Scan the entries below. List each line with "border".

━━━ MATERIALS PROVIDED

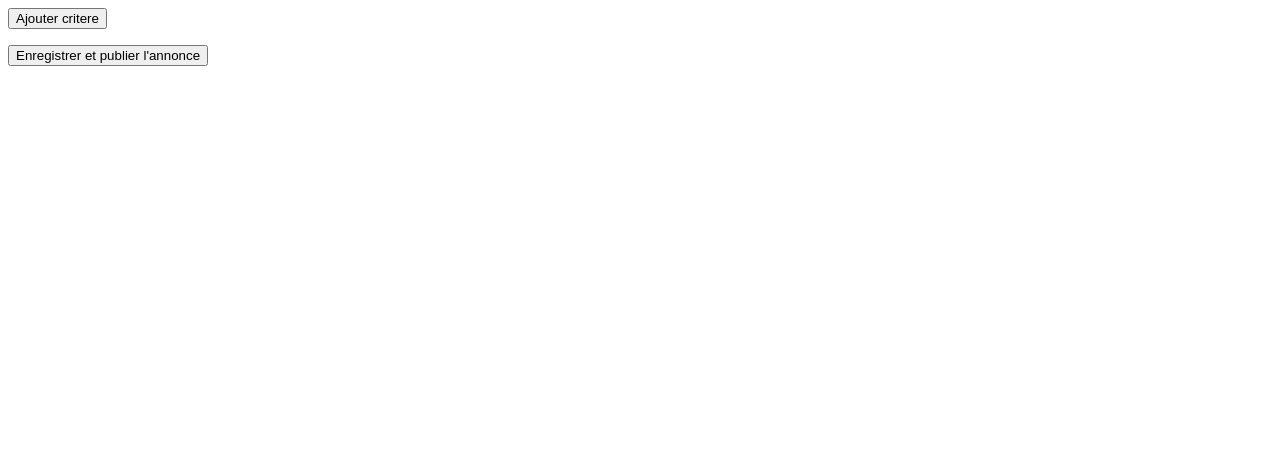
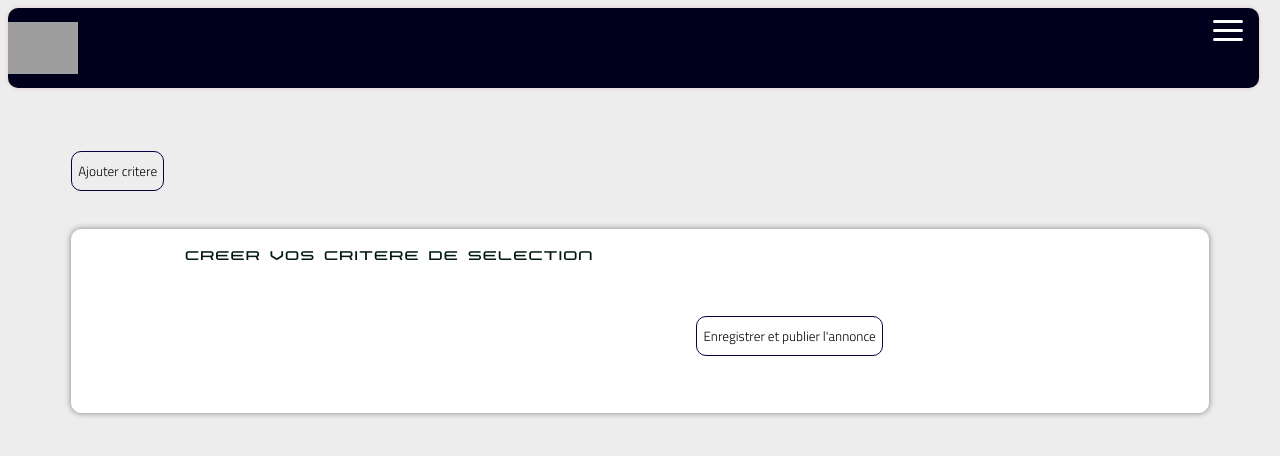
Before and after one commit to yoan1601/RH_prod, a CodeIgniter app: page /RH_prod/index.php/critere in a window 1280 px wide. Shown: the top 456 px of the page. Run offline with CodeIgniter, Linux system fonts and the light colour scheme; data that the repository does not hold is empty; grey boxes are pictures that could not be loaded.

Commit message:
register critere done with front-end

```diff
--- a/application/views/pages/creation_critere.php
+++ b/application/views/pages/creation_critere.php
@@ -1,16 +1,12 @@
-<!DOCTYPE html>
-<html lang="en">
-
-<head>
-    <meta charset="UTF-8">
-    <meta name="viewport" content="width=device-width, initial-scale=1.0">
-    <title>Document</title>
-</head>
-
-<body>
+<?php
+	$this->load->view('templates/header');
+	$this->load->view('templates/navbar');
+?>
+	<div class="critere_div">
     <button id="ajoutCritere" onclick="ajoutCritere()">Ajouter critere</button>
-    <div>
-        <form action="<?= site_url('critere/setInSession') ?>" method="post">
+    <div class="creation_form">
+	<p><label for="">Creer vos critere de Selection</label></p>
+        <form  action="<?= site_url('critere/setInSession') ?>" method="post">
             <input type="hidden" id="nbCriteres" name="nbCriteres" value="0">
             <input type="hidden" id="nbOptions" name="nbOptions" value="0">
             <ul id="criteres">
@@ -20,6 +16,7 @@
         </form>
         <button type="button" id="ajoutOption" onclick="ajoutOption()" style="display: none;">Ajouter option</button>
     </div>
+	</div>
     <script src="<?= base_url('assets/js/criteres.js') ?>"></script>
 </body>
 
--- a/application/views/pages/definitionBesoin.php
+++ b/application/views/pages/definitionBesoin.php
@@ -7,7 +7,7 @@
         <form action="<?= site_url('critere') ?>" method="post">
             <div class="service-creation-form">
                 <h3>Besoin en homme jour</h3>
-                <input type="number" name="hommeJour" placeholder="Taper le nombre ici" id="">
+                <input type="number" class="hommeJour" name="hommeJour" placeholder="Taper le nombre ici" id="">
                 <input class="button" type="submit" value="Valider">
             </div>
         </form>
--- a/application/views/templates/header.php
+++ b/application/views/templates/header.php
@@ -6,6 +6,8 @@
 	<link rel="stylesheet" href="<?= base_url('assets\css\navbar.css') ?>">
 	<link rel="stylesheet" href="<?= base_url('assets\css\creation.css') ?>">
     <link rel="stylesheet" href="<?= base_url('assets\css\home.css') ?>">
+	<link rel="stylesheet" href="<?= base_url('assets\css\listeAnnonce.css') ?>">
+	<link rel="stylesheet" href="<?= base_url('assets\css\creationCritere.css') ?>">
 	<script src="<?=base_url('assets/js/navbar.js') ?>" defer></script>
 	<title>Definition de besion</title>
 </head>
--- a/assets/css/creation.css
+++ b/assets/css/creation.css
@@ -32,7 +32,7 @@ form div{
 }
 
 
-form input[type="text"] ,form input[type="number"]{
+.nomSevice ,.hommeJour{
     border: none;
     background: none;
     border-radius: 3px;
@@ -41,7 +41,7 @@ form input[type="text"] ,form input[type="number"]{
     border-bottom: 2px solid rgb(13, 163, 81);
 }
 
-form input[type="number"]::placeholder ,form input[type="text"]::placeholder{
+.hommeJour::placeholder ,.nomSevice::placeholder{
     font-size: medium;
     color: rgba(13, 163, 80, 0.582);
 }
--- /dev/null
+++ b/assets/css/creationCritere.css
@@ -0,0 +1,63 @@
+.creation_form{
+	position: relative;
+	margin-top: 3%;
+	margin-left: 5%;
+	background-color: white;
+	height: auto;
+	width: 90%;
+	border: solid 1px white;
+	box-shadow: 0px 0px 6px gray;
+	border-radius: 10px;
+}
+.critere_div button{
+    font-family: 'titillium_weblight';
+	background: none;
+	height: 3em;
+	border:solid 1px rgb(6, 0, 63);
+	border-radius: 10px;
+	transition: 0.3s;
+}
+
+.critere_div button:hover{
+	transition: 0.3s;
+	transform: scale(1.1);
+	background-color:  rgb(6, 0, 63);
+	color: white;
+	border: none;
+}
+
+#ajoutCritere{
+	margin-top: 5%;
+	margin-left:5%;
+}
+
+.critere_div button[type="submit"]{
+	margin-top: -5%;
+	margin-left: 50%;
+	position: fixed;
+}
+
+@font-face {
+    font-family: 'titillium_weblight';
+    src: url('../font/titillunium/titilliumweb-light-webfont.woff2') format('woff2'),
+         url('../font/titillunium/titilliumweb-light-webfont.woff') format('woff');
+    font-weight: normal;
+    font-style: normal;
+}
+
+label{
+	margin-left: 10%;
+	font-family: 'nebularegular';
+	font-size: large;
+	color: rgb(0, 26, 13);
+}
+
+
+.critere_div #nbCriteres , .critere_div #nbOptions{
+	border:solid 1px gray;
+	height: 2em;
+	border-radius: 10px;
+}
+.critere_div #nbCriteres:focus , .critere_div #nbOptions:focus{
+	box-shadow: 1px 1px 6px blue;
+}
```
Also changed, not shown: application/views/pages/creation_service.php (+5 -59 lines), application/views/pages/listAnnonce.php (+4 -60 lines), assets/css/annoncesGenere.css (+8 -4 lines).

━━━━━━

**FINAL ANSWER:**
     border: none;
     border-radius: 3px;
     border-bottom: 2px solid rgb(13, 163, 81);
+	border: solid 1px white;
+	border-radius: 10px;
+	border:solid 1px rgb(6, 0, 63);
+	border-radius: 10px;
+	border: none;
+	border:solid 1px gray;
+	border-radius: 10px;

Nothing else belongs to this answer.